Roughly 66,000 American troops remain in Afghanistan, with half of those forces scheduled to withdraw from the country this spring.

The final 32,000 American forces remaining in the country will start coming home following the country's presidential election in April 2014 — officially ending America's combat role.

A force ranging between 8,000-12,000 troops has been suggested to remain in a non-combat role after 2014. 

The Obama administration, however, has yet to publicly announce a postwar troop number despite increasing calls from the Pentagon and Capitol Hill to issue a final force projection. 

Retired Gen. John Allen, one of the president’s former commanders, said it’s high time for an announcement.

“What is missing right now are the specifics,” Allen said during a speech in Washington earlier this month.

“Giving [the Afghans] the clarity of what that enduring presence looks like will give them the confidence that they need," he added. 

Gen. Joseph Dunford, who succeeded Allen as the top U.S. Afghan commander, has backed a troop level of 13,600 under a plan drafted by former Central Command chief Gen. James Mattis. 

That American presence would be backed up by a 6,000- to 7,000-troop NATO force, according to the Mattis plan. 

Congressional Republicans, who are also pushing for a troop figure from Obama, claim Dunford and others are being pressured by the White House to accept a smaller U.S. troop presence in the country. 

While the White House has remained mum on what the total U.S. force will be in Afghanistan after 2014, top military leaders have already begun coordinating that postwar plan with NATO. 

The United States, Germany and Italy committed to serve as “lead nations” for the training mission, Hagel said Wednesday after the conclusion of a NATO meeting in Brussels.

The U.S. military will be the largest contributor, taking the lead in the more volatile eastern and southern regions. Germany and Italy will serve as lead nations in the west and north.

NATO Secretary General Anders Fogh Rasmussen said that the new mission will be primarily focused on training and will be significantly smaller than the force currently in Afghanistan.
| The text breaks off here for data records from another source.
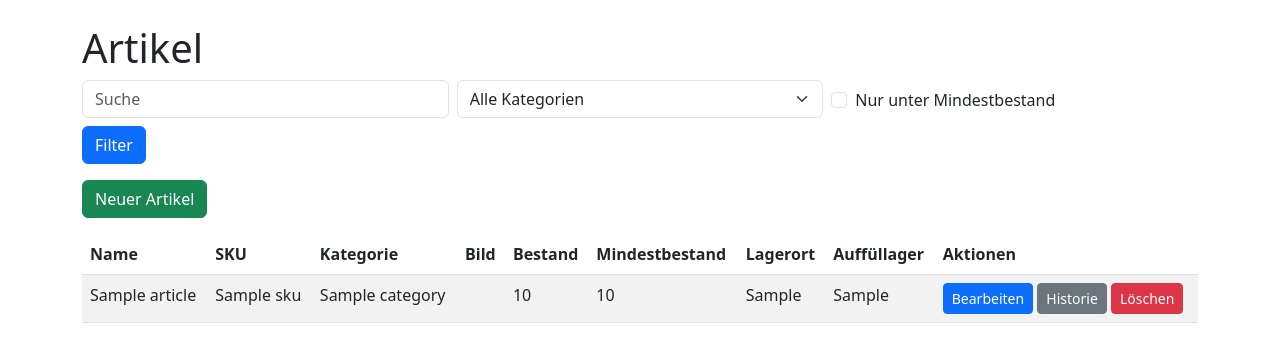
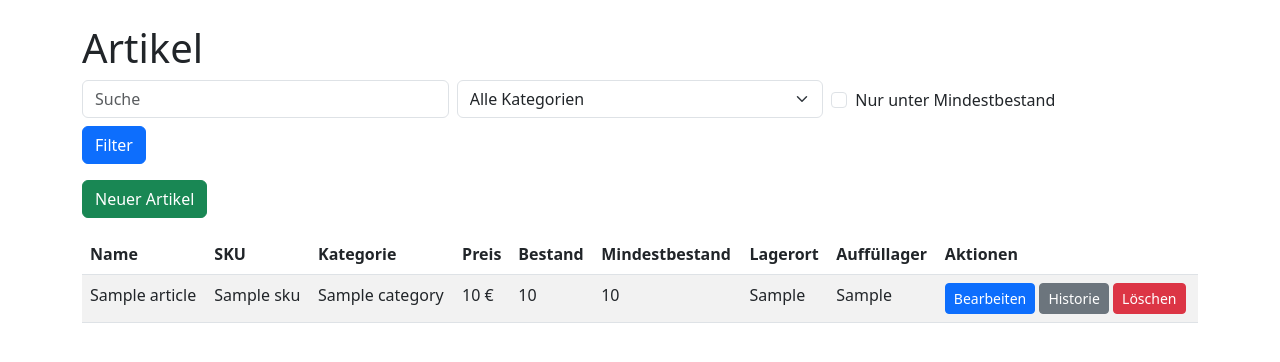
Before and after one commit to Phantomias1403/Lagerbestand, a Python web app: template app/templates/index.html in a window 1280 px wide. Shown: the part 56-418 px from the top of the page. Run offline with Jinja, Linux system fonts and the light colour scheme; the template is opened without the code that fills it: most values are stand-ins (such as "Sample title", 1, 10 or a date in 2020).

Commit message:
Update index.html

```diff
--- a/app/templates/index.html
+++ b/app/templates/index.html
@@ -29,18 +29,14 @@
 </div>
 <div class="table-responsive">
 <table class="table table-striped">
-  <thead><tr><th>Name</th><th>SKU</th><th>Kategorie</th><th>Bild</th><th>Bestand</th><th>Mindestbestand</th><th>Lagerort</th><th>Auffüllager</th><th>Aktionen</th></tr></thead>
+  <thead><tr><th>Name</th><th>SKU</th><th>Kategorie</th><th>Preis</th><th>Bestand</th><th>Mindestbestand</th><th>Lagerort</th><th>Auffüllager</th><th>Aktionen</th></tr></thead>
   <tbody>
     {% for a in articles %}
     <tr class="{% if a.stock < a.minimum_stock %}table-danger{% endif %}">
       <td>{{ a.name }}</td>
       <td>{{ a.sku }}</td>
       <td>{{ a.category }}</td>
-      <td>
-        {% if a.image %}
-        <!--<img src="{{ a.image }}" style="max-height: 60px;">-->
-        {% endif %}
-      </td>
+      <td>{{ a.price | round(2) }} €</td>
       <td>{{ a.stock }}</td>
       <td>{{ a.minimum_stock }}</td>
       <td>{{ a.location_primary }}</td>
```
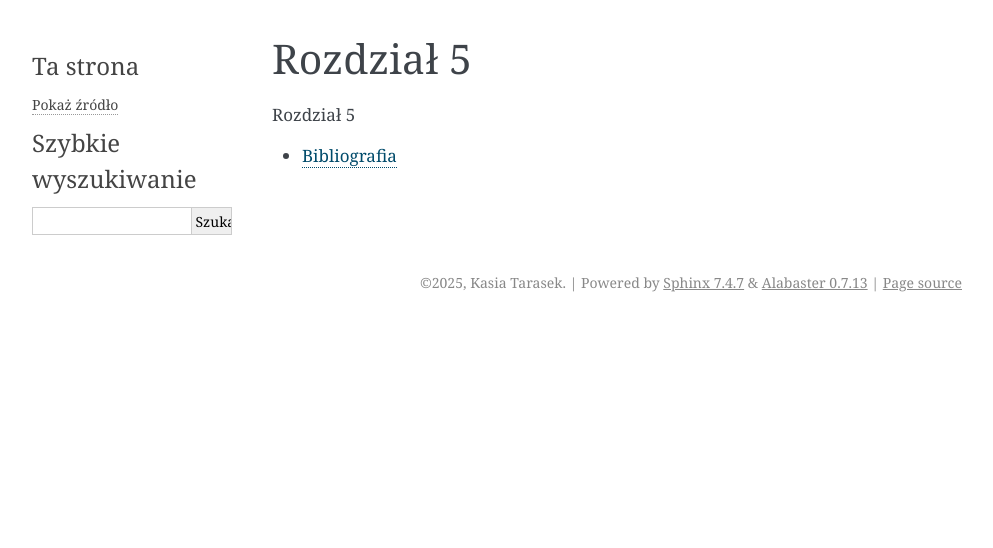
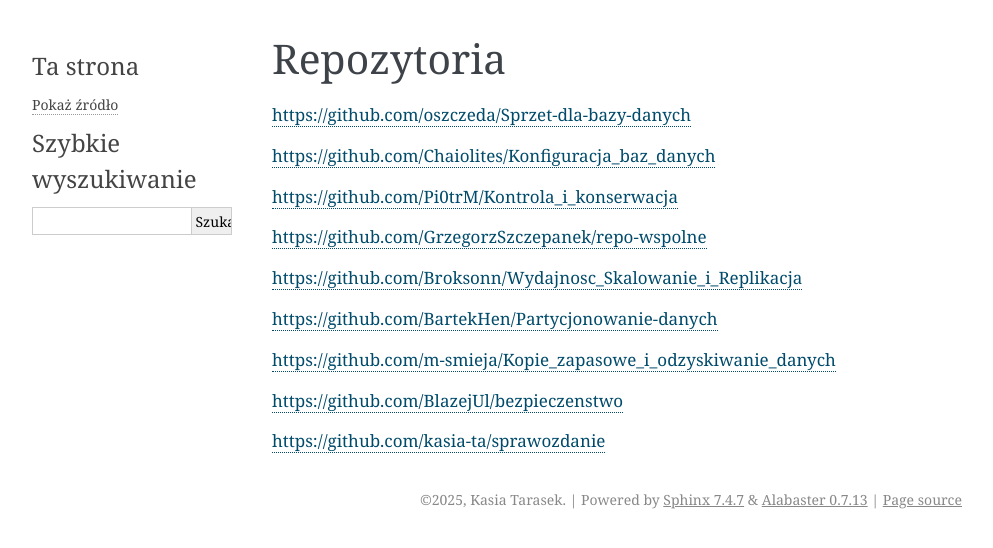
Before and after one commit to kasia-ta/sprawozdanie, a Sphinx documentation site: the page built from source/rozdzial5/index.rst, in a window 1280 px wide. Shown: the top 548 px of the page, without its empty margins (148-1141 px from the left). Built offline with Sphinx 7.4.7, drawn with Linux system fonts in a browser that asks for light colours; pages that are not in the unit, such as notebooks, are missing from menus.

Commit message:
Update index.rst

```diff
--- a/source/rozdzial5/index.rst
+++ b/source/rozdzial5/index.rst
@@ -1,8 +1,20 @@
-Rozdział 5
+Repozytoria
 ==========
 
-.. toctree::
-   :maxdepth: 2
-   :caption: Rozdział 5
+https://github.com/oszczeda/Sprzet-dla-bazy-danych
 
-   rozdzial5
+https://github.com/Chaiolites/Konfiguracja_baz_danych
+
+https://github.com/Pi0trM/Kontrola_i_konserwacja
+
+https://github.com/GrzegorzSzczepanek/repo-wspolne
+
+https://github.com/Broksonn/Wydajnosc_Skalowanie_i_Replikacja
+
+https://github.com/BartekHen/Partycjonowanie-danych
+
+https://github.com/m-smieja/Kopie_zapasowe_i_odzyskiwanie_danych
+
+https://github.com/BlazejUl/bezpieczenstwo
+
+https://github.com/kasia-ta/sprawozdanie
```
“We're transitioning, not leaving,” Hagel added during the Wednesday press conference.